Luigi Bazzi

Bazzi qualified as an engineer and went to work for the Fiat company, designing aero engines during World War I. After the war he stayed on with Fiat and became involved with the racing activities but in 1923 he fell out with Fiat's racing boss Guido Fornaca after the French GP and on Enzo Ferrari's suggestion he joined the new Alfa Romeo racing organisation. He arrived as the Alfa Romeo P1 was being completed and when it proved to be unsuccessful he suggested that Alfa Romeo hire another Fiat engineer Vittorio Jano to develop the car. He remained with Alfa Romeo throughout the 1920s and 1930s, his most famous design being the twin-engined "bimotore" which Scuderia Ferrari built in 1934 using Alfa Romeo parts in an effort to compete with the German manufacturers. The cars were raced by Tazio Nuvolari and Louis Chiron but were too heavy and used tyres too quickly and so one was used to set a new class land speed record. In the late 1930s Bazzi was head of Alfa Romeo's experimental department but when Enzo Ferrari split with the company Bazzi went with Ferrari to become head of his engine department. Bazzi oversaw the construction of the first Ferrari racing car - the 125 - after World War II and when this was not a great success he reworked the engine for the new 159. Bazzi had a habit of testing the cars himself but on this occasion he crashed the prototype and broke his leg. In the later years Bazzi acted a teacher to Ferrari's young engineers and helped to solve problems that arose with the cars.
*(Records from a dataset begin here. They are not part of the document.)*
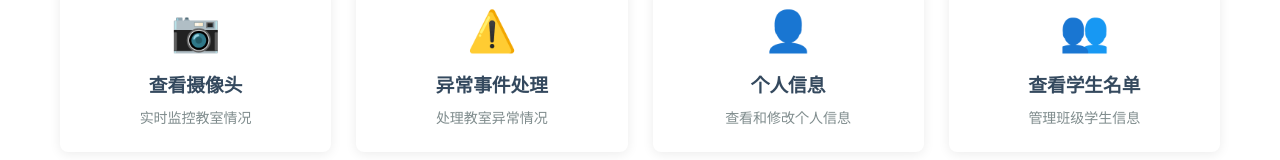
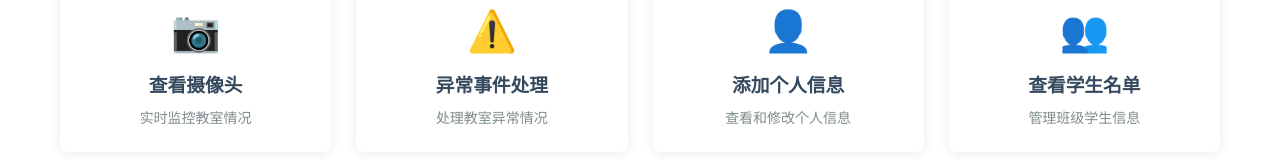
Before and after one commit to huayueqiongying/Real-time-Classroom-Order-Automatic-Detection-System, a Vue app in the folder vue-front/: page /#/dashboard in a window 1280 px wide. Shown: the part 286-446 px from the top of the page. Built offline with nearby package versions, Linux system fonts and the light colour scheme.

Commit message:
Update Dashboard.vue

```diff
--- a/vue-front/src/views/Dashboard.vue
+++ b/vue-front/src/views/Dashboard.vue
@@ -22,7 +22,7 @@
 
       <router-link to="/profile" class="function-card">
         <div class="card-icon">👤</div>
-        <h3>个人信息</h3>
+        <h3>添加个人信息</h3>
         <p>查看和修改个人信息</p>
       </router-link>
 
```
He became Enzo Ferrari's closest associate and stayed with the company until his retirement in the early 1960s. He continued to be an advisor to Ferrari until his death in 1986, at the age of 93.